The US government allowed the cap stemming the flow of oil in the Gulf of Mexico to remain closed on Monday for another day.
US disaster response commander Admiral Thad Allen said seepage and other anomalies had been found close to the blown-out well but none consequential enough to stop the well integrity test, now in its fifth day.
"We have agreed that we will go forward with another 24-hour period," he said.
Despite his optimism, AFP reports, Admiral Allen ordered BP to produce a "detailed timeline" by the end of Monday for restarting operations to contain the oil with a fleet of surface vessels if the cap had to be opened again.
The announcement last Thursday that BP had stopped the oil flow completely for the first time since April raised hope along the Gulf Coast that a three-month nightmare may soon be over.
'Static kill' idea floated
Measuring devices on BP's cap have given steadily increasing high-pressure readings, which would indicate there are no major leaks in the well bore that stretches an astonishing four kilometres below the seabed.

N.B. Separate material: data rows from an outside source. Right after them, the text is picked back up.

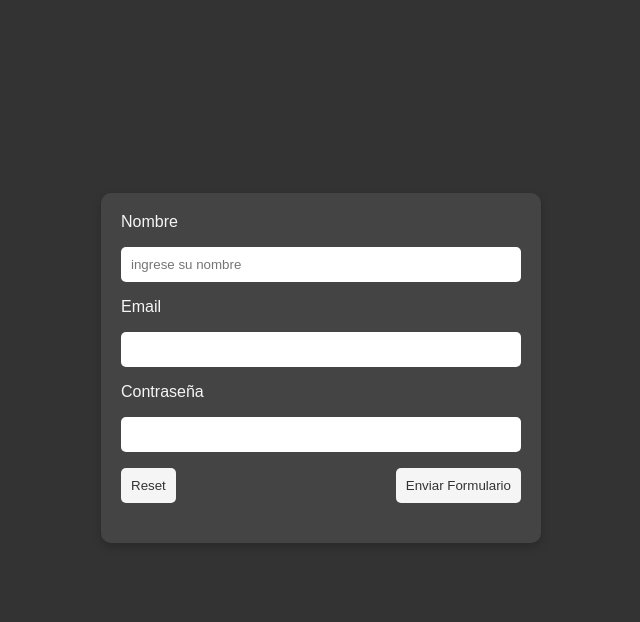
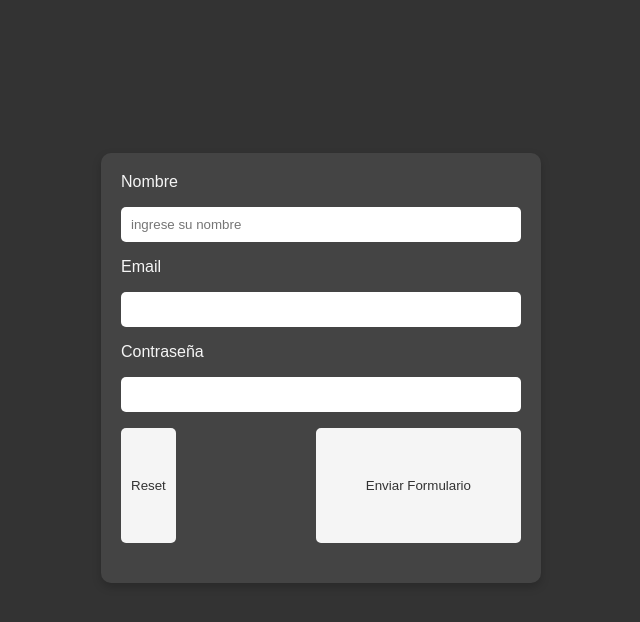
Before and after one commit to JNO-22/Polo-git-individual, a plain HTML site: page index.html in a window 1280 px wide. Shown: the whole page, without its empty margins (319-959 px from the left). Drawn offline with Linux system fonts and the light colour scheme.

Commit message:
Actualizado el stilo del boton de envio

```diff
--- a/index.css
+++ b/index.css
@@ -31,6 +31,10 @@ input {
     transition: box-shadow 0.3s ease;  /* Agregamos transición a los campos */
 }
 
+input[type="submit"]{
+    border: 40px solid #f5f5f5;
+}
+
 input[type="submit"], input[type="reset"] {
     background-color: #f5f5f5;
     color: #333;
```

Both Admiral Allen and BP are floating the idea of a new operation to plug the well called the "static kill" - very much like the "top kill" operation that failed almost two months ago.

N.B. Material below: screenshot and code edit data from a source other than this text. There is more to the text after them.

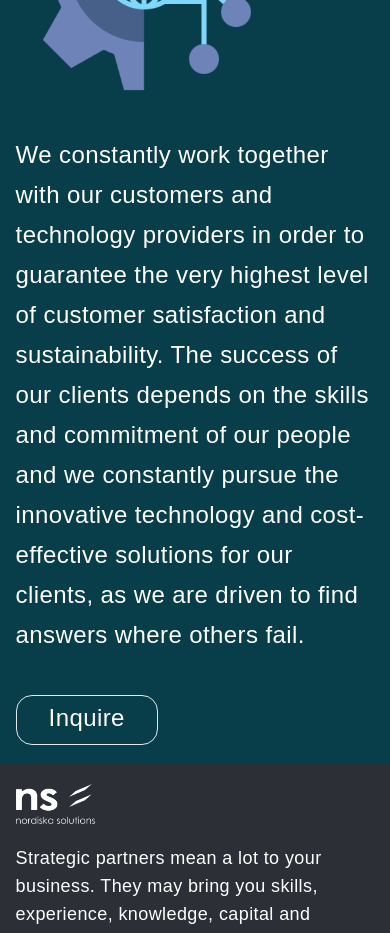
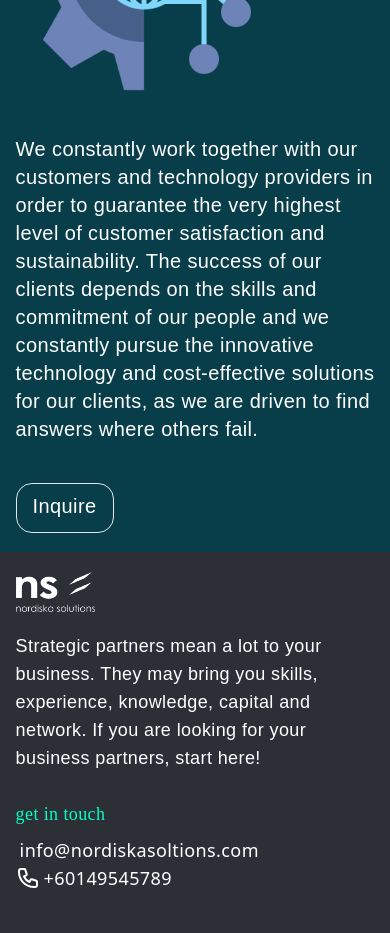
Before and after one commit to samithw/nordiska-vite-react-ts-v2, a React (Vite) app: page /technology in a window 390 px wide. Shown: the part 1520-2453 px from the top of the page. Built offline with nearby package versions, Linux system fonts and the light colour scheme; a web font is replaced by a local one.

Commit message:
Font size adjustments

```diff
--- a/src/components/ButtonType1.tsx
+++ b/src/components/ButtonType1.tsx
@@ -4,7 +4,7 @@ type Props = {children : React.ReactNode}
 
 const ButtonType1 = (props: Props) => {
   return (
-    <button className=" w-fit text-2xl bg-transparent hover:bg-blue-500 text-white hover:text-white py-2 px-8 pb-3 border hover:border-transparent rounded-2xl leading-7">{props.children}</button>
+    <button className=" w-fit text-xl md:text-2xl bg-transparent hover:bg-blue-500 text-white hover:text-white py-2 px-4 md:px-8 pb-3 border hover:border-transparent rounded-2xl leading-7">{props.children}</button>
   )
 }
 
--- a/src/components/ContentSection.tsx
+++ b/src/components/ContentSection.tsx
@@ -9,10 +9,10 @@ const ContentSection = (props : Props) => {
     return(
         <>
         <div className="content-wrapper" style={{backgroundImage: props.bgImageCSS }}>
-            <div className="container min-h-screen text-white font-zenMaru flex flex-col justify-center">
+            <div className="container md:min-h-screen text-white font-zenMaru flex flex-col justify-center">
                 <h3 className="font-zen text-4xl lg:text-5xl text-nsgreen">{props.sectionTitle}</h3>
                 <div className="flex flex-col-reverse md:flex-row gap-10 my-10">
-                    <div className=" text-2xl leading-10">
+                    <div className=" text-xl md:text-2xl md:leading-10">
                         {props.children}
                     </div>
                     <div className=" shrink-0">
--- a/src/components/Footer.tsx
+++ b/src/components/Footer.tsx
@@ -14,7 +14,7 @@ const Footer = (props: Props) => {
                     alt="Nordiska Solutions Logo"
                     />
                 </a>
-                <p className="text-white font-zenMaru text-lg my-5">
+                <p className="text-white font-zenMaru text-lg md:text-xl my-5">
                     Strategic partners mean a lot to your business. They may bring you
                     skills, experience, knowledge, capital and network. If you are looking
                     for your business partners, start here!
--- a/src/pages/About.tsx
+++ b/src/pages/About.tsx
@@ -16,12 +16,12 @@ const About = (props: Props) => {
 
         <div className="content-wrapper" style={{backgroundImage: 'linear-gradient(45deg, #001140 30%, #010d31 70%)'}}>
         <div className="container flex flex-col gap-20 md:flex-row">
-          <div className="text-white md:basis-1/2 font-zenMaru text-2xl">
+          <div className="text-white md:basis-1/2 font-zenMaru text-xl md:text-2xl">
             <h3 className="font-zen text-nsgreen text-4xl">history</h3>
             <p className="my-10">Nordiska Solutions is Finnish-Malaysian joint company which has developed a cluster business concept with some leading environmental companies in Europe and Japan who are active in water, wastewater and solids waste management technologies and solutions. </p>
             <p>This cluster business platform provides sophisticate and cost-effective solutions that are in the best interest of our clients, their customers and the environment. The founder of the company has over 22 years experiences in cleantech field and vast knowledge in international business.</p>
           </div>
-          <div className="text-white md:basis-1/2 font-zenMaru text-2xl">
+          <div className="text-white md:basis-1/2 font-zenMaru text-xl md:text-2xl">
             <h3 className="font-zen text-nsgreen text-4xl">expertise</h3>
             <p className="my-10">The domain expertise &amp; experience gathered over past two decades gives us edge over competition so as to provide high-end technologies and solutions to various domestic and industrial applications.</p>
             <p className="my-10">We constantly continue developing our technology together with our customers and partners in order to guarantee the very highest level of customer satisfaction and sustainability.</p>
```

BP says the idea would be to send down heavy drilling mud through the giant blowout preventer valve that sits on top on of the well and then inject cement to seal it.